“No,” the boy named Constantine snapped defensively.
“I’ll bet you were,” the other boy taunted. “You were going to rule over all the peasants of the land with a beggar queen.”
Now Anna felt the sting of the boy’s words. So did Bran and Rafe, and they both wore sour expressions. None of them were beggars, but the new boys were evidently born into privileged families and didn’t make the distinction. Constantine was insulted as well, but for a different reason. He was a proud boy who simply despised being teased. “You keep quiet, Aglovale,” he cried, “or I’ll hit you so hard—“
Aglovale laughed and swung his stick. “Do your worst.”
With that, the boys disappeared.
Anna turned to Constantine and said, “Don’t let them bother you, they’re just bullies.”
Constantine, however, had suffered too severe a blow. He stormed off in a different direction, brushing between them all and pushing Anna so hard she fell sideways into a puddle of mud and muck.
“Hey!” Bran shouted. “You leave my sister alone, you hear me? Next time I see you, I’ll give you a beating you’ll remember when you’re an old man!”
It didn’t matter that they would probably never see Constantine again; Anna felt slightly better that her brother had taken up for her, but it couldn’t entirely banish the hurt of being so roughly shoved and the shame of being so filthy.
Rafe held out his hand and helped her to her feet. She wiped the mud from her face and tried not to cry as Bran put his arm around her shoulders and led her back home. “I’m sorry, Anna,” he said, “but that’s what really happens.
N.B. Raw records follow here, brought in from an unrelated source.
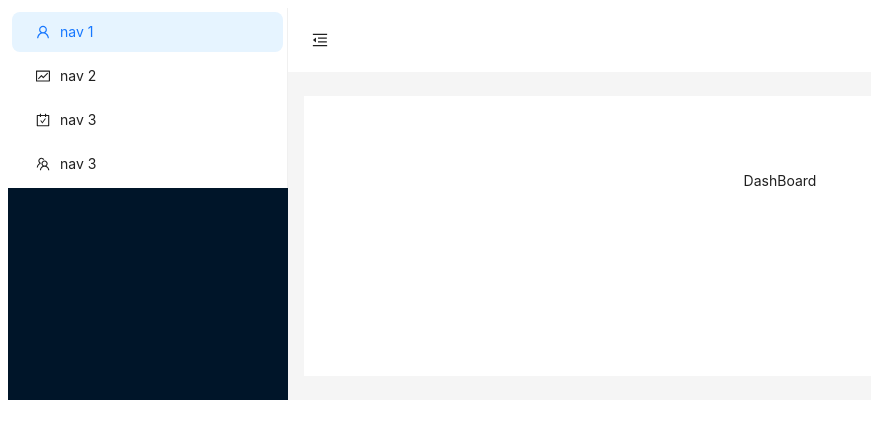
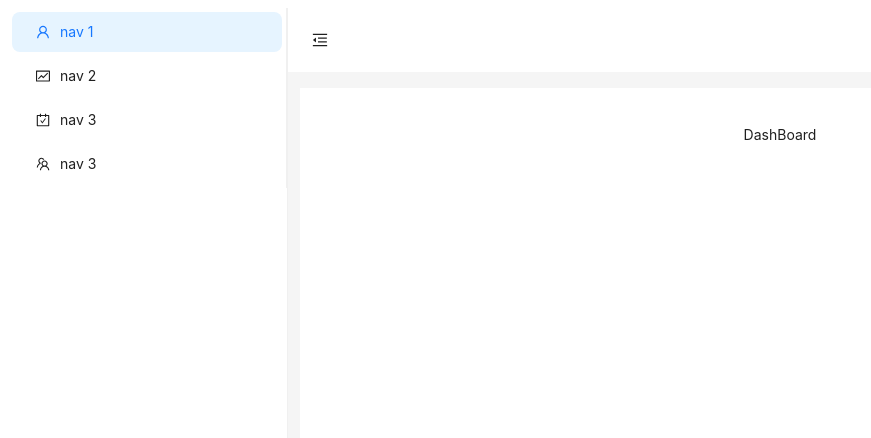
Before and after one commit to toanhhg123/schedule-frontend, a React (Vite) app: page / in a window 1280 px wide. Shown: the top 438 px of the page, without its empty margins (0-871 px from the left). Built offline with nearby package versions, Linux system fonts and the light colour scheme.

Commit message:
new sidebar

```diff
--- a/src/components/LayoutClient/Content.tsx
+++ b/src/components/LayoutClient/Content.tsx
@@ -22,7 +22,14 @@ const Content = ({ content }: Props) => {
 
   return (
     <Layout>
-      <Sider theme='dark' width={280} trigger={null} collapsible collapsed={collapsed}>
+      <Sider
+        style={{ top: 0, left: 0, borderRight: '1px solid rgba(5, 5, 5, 0.06)' }}
+        theme='light'
+        width={280}
+        trigger={null}
+        collapsible
+        collapsed={collapsed}
+      >
         <div className='demo-logo-vertical' />
         <Menu
           theme='light'
@@ -67,10 +74,11 @@ const Content = ({ content }: Props) => {
         </Header>
         <Content
           style={{
-            margin: '24px 16px',
-            padding: 24,
-            minHeight: 280,
-            background: colorBgContainer
+            padding: 0,
+            margin: '16px 12px',
+            background: colorBgContainer,
+            overflow: 'initial',
+            minHeight: '100vh'
           }}
         >
           {content}
--- a/src/pages/client/DashBoard.tsx
+++ b/src/pages/client/DashBoard.tsx
@@ -1,18 +1,15 @@
-import { Layout, theme } from 'antd'
+import { theme } from 'antd'
 
 const DashBoard = () => {
-  const { Content } = Layout
   const {
     token: { colorBgContainer }
   } = theme.useToken()
 
   return (
     <>
-      <Content style={{ margin: '14px 0', overflow: 'initial' }}>
-        <div style={{ padding: 24, textAlign: 'center', background: colorBgContainer }}>
-          <p>DashBoard</p>
-        </div>
-      </Content>
+      <div style={{ padding: 24, textAlign: 'center', background: colorBgContainer }}>
+        <p>DashBoard</p>
+      </div>
     </>
   )
 }
```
The prince pushes the beggar girl into the mud.”
Anna held back her tears until they reached the other side of the city. She held them until she couldn’t hold them anymore, and when she finally started crying, they ran down her face leaving clean patches on her cheeks.
There it is! Off to a good start, you think? Gotta get back to work now!